As the report points out, for Charlottesville, 60% of AMI for a family of 4 is $56,220 annually. So, an affordable home would cost no more than $1,560 per month.
The report also recommends incentives for developers adding affordable units.
3. The new zoning ordinance will increase the number of housing units allowed across the entire city.
This is what the Affordable Housing Plan recommends, and what the Comprehensive Plan calls for. But the details haven’t been hammered out. They’ll be determined in the next phase of the process, as Cville Plans Together drafts a detailed zoning map. That process begins this week.
4. Officials are encouraging people to convert, not tear down, existing buildings.
Under the current zoning code, someone who owns a large home in most areas of the city cannot convert that building into, say, a duplex.
The new ordinance proposes not just allowing for that, but encouraging it, said Freas. What’s more, the analysis done in the first phase of the rezoning process showed that “at most of the densities we’re talking about, the financial feasibility to do a teardown isn’t there,” he said. Converting a building from a single unit to multiple units, or adding on to an existing building, is more likely.
5. Officials are aiming to make the new zoning ordinance more useful than the current one.
By using more plain language (and less jargon and legalese), more illustrations, tables and graphs, the average person will be able to pick up the new zoning ordinance and understand what can happen on their property and within their neighborhood. At least, that’s the intention, said Freas.

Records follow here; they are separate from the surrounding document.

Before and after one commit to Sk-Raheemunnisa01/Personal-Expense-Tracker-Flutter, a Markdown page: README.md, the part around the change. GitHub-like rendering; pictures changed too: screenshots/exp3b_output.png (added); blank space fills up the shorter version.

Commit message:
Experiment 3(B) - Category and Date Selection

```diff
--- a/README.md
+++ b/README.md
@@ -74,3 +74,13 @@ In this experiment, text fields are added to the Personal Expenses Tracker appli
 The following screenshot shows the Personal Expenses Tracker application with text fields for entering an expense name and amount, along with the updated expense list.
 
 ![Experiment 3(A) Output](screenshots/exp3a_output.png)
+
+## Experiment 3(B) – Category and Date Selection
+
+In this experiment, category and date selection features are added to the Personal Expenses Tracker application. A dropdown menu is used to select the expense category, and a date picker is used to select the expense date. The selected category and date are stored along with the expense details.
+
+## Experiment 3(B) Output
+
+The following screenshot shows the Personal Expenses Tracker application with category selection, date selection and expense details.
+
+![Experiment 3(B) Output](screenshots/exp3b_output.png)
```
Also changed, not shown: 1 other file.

Clear language also makes the zoning ordinance easier for the city to enforce, he added.
6. Up next: a draft of the zoning ordinance.

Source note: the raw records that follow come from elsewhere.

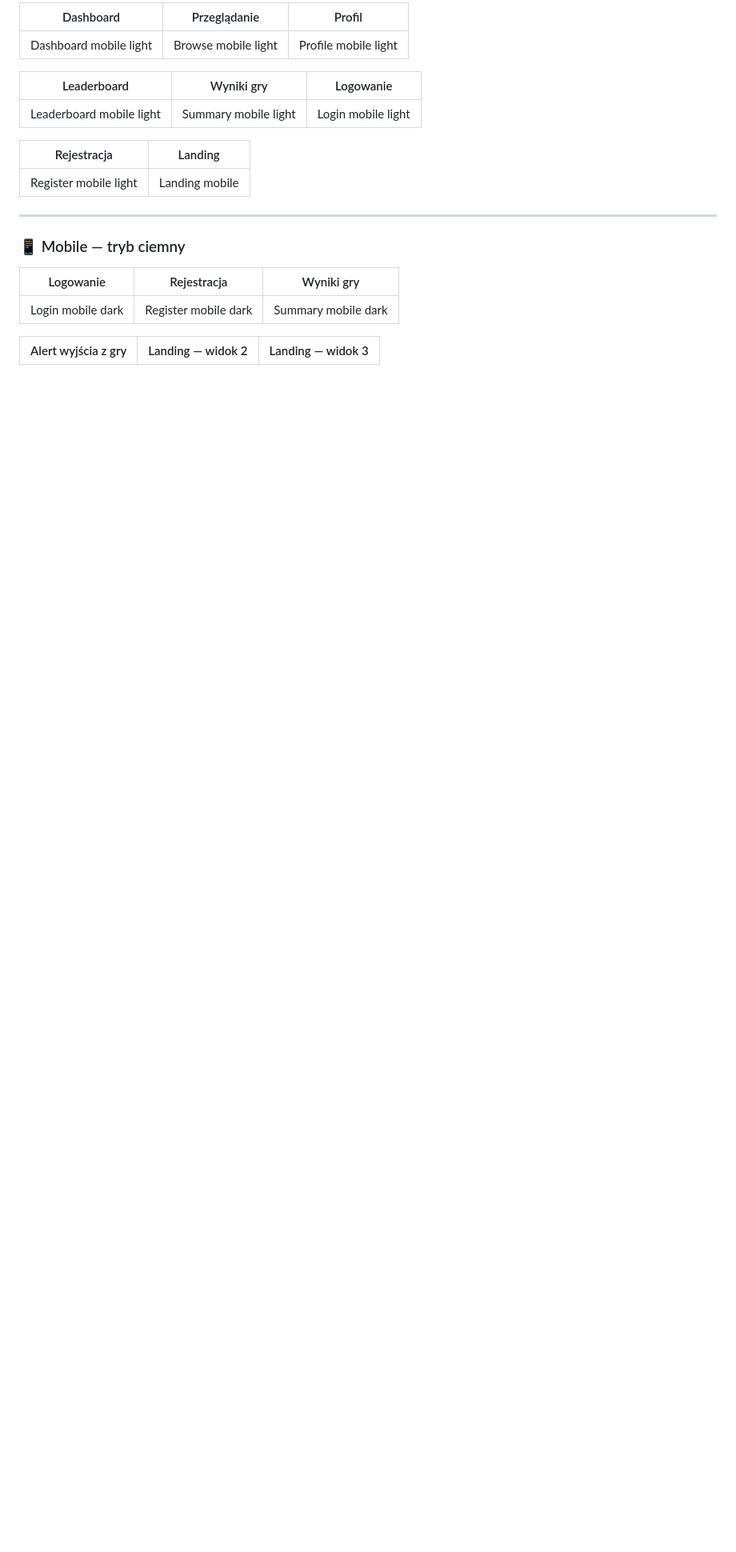
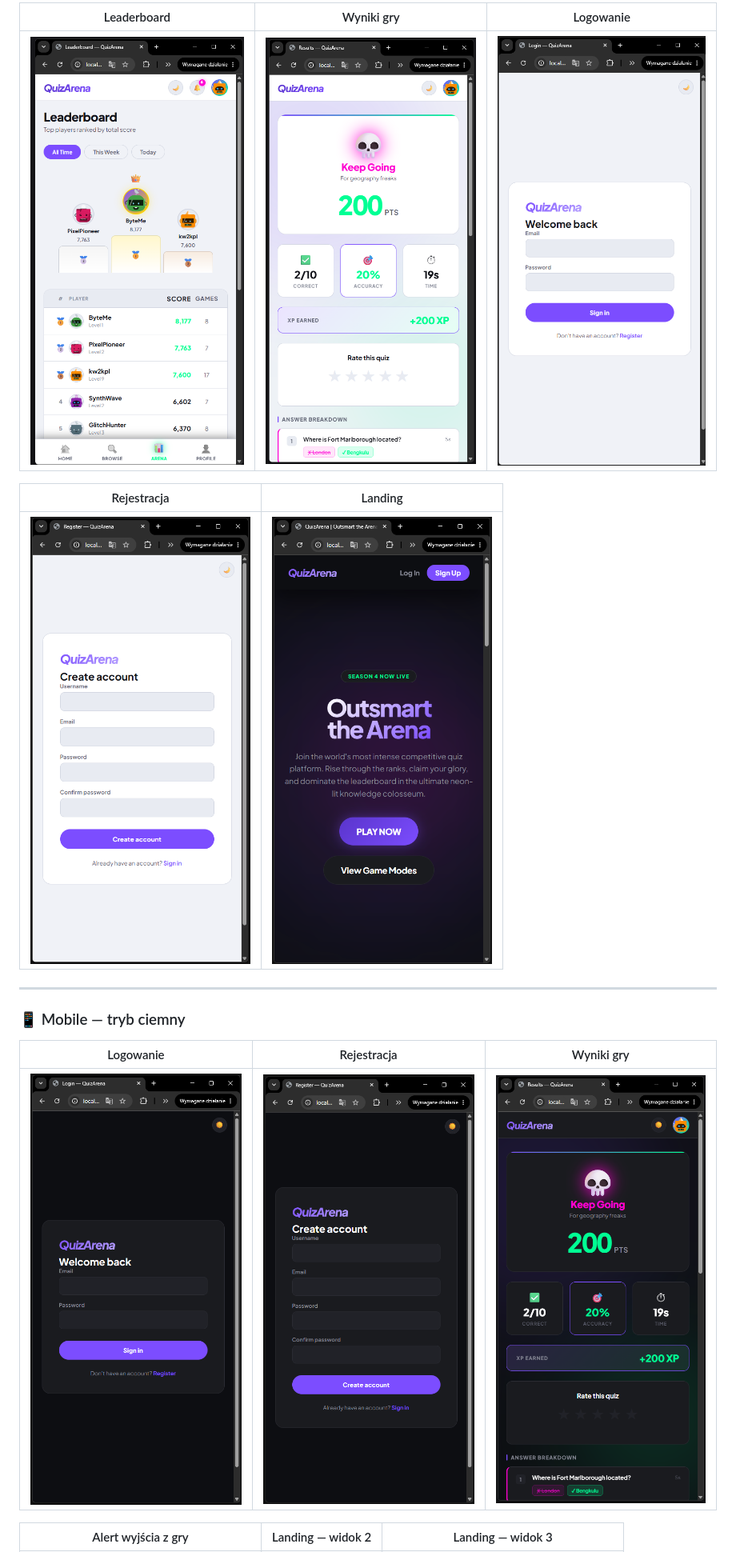
Before and after one commit to KamilW-git/QuizArena, a Markdown page: README.md, the part around one of its changes. Shown at 80% size. GitHub-like rendering; blank space fills up the shorter version.

```diff
--- a/README.md
+++ b/README.md
@@ -498,30 +488,18 @@ Wybór zapisywany w `localStorage` (`quizarena-theme`) — przetrwa odświeżeni
 
-| Dashboard              | Przeglądanie        | Profil               |
-| ---------------------- | ------------------- | -------------------- |
-| Dashboard mobile light | Browse mobile light | Profile mobile light |
+| Leaderboard | Wyniki gry | Logowanie |
+|:---:|:---:|:---:|
+| ![Leaderboard mobile light](QuizArena_Screenshots/leaderboard_mobile_light.png) | ![Summary mobile light](QuizArena_Screenshots/summary_mobile_light.png) | ![Login mobile light](QuizArena_Screenshots/login_mobile_light.png) |
 
-
-
-| Leaderboard              | Wyniki gry           | Logowanie          |
-| ------------------------ | -------------------- | ------------------ |
-| Leaderboard mobile light | Summary mobile light | Login mobile light |
-
-
-
-| Rejestracja           | Landing        |
-| --------------------- | -------------- |
-| Register mobile light | Landing mobile |
-
+| Rejestracja | Landing |
+|:---:|:---:|
+| ![Register mobile light](QuizArena_Screenshots/register_mobile_light.png) | ![Landing mobile](QuizArena_Screenshots/landing_mobile.png) |
 
 ---
 
 ### 📱 Mobile — tryb ciemny
 
-
-| Logowanie         | Rejestracja          | Wyniki gry          |
-| ----------------- | -------------------- | ------------------- |
-| Login mobile dark | Register mobile dark | Summary mobile dark |
-
-
+| Logowanie | Rejestracja | Wyniki gry |
+|:---:|:---:|:---:|
+| ![Login mobile dark](QuizArena_Screenshots/login_mobile_dark.png) | ![Register mobile dark](QuizArena_Screenshots/register_mobile_dark.png) | ![Summary mobile dark](QuizArena_Screenshots/summary_mobile_dark.png) |
 
 | Alert wyjścia z gry | Landing — widok 2 | Landing — widok 3 |
```
Also changed, not shown: other parts of README.md (+29 -43 lines).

“That’s where it gets detailed,” said Freas of the second step in the rezoning process. “That’s where we produce a map, that’s where we start producing text, that’s where it starts to get real.”
Cville Plans Together will release the draft zoning document likely in late January or early February, said Freas. After that, there will be another weeks-long public comment and feedback period. With those comments in mind, Cville Plans Together will once again revise the draft ordinance and present it to the Planning Commission in the spring. If the Planning Commission approves it, it will go to City Council for a public hearing, and, after that, a vote to adopt, or not.
7. There’s still time to get involved.
Community members can learn about the process, submit feedback, or ask questions at any time, not just during designated public comment periods. The Cville Plans Together team, which includes Freas and his Neighborhood Development Services colleagues, as well as Rhodeside & Harwell consultants, can be reached via an online form, or at engage [at] cvilleplanstogether [dot] com.
Reach Freas, directly via email at freasj [at] charlottesville [dot] gov, or via phone at 434-970-3182.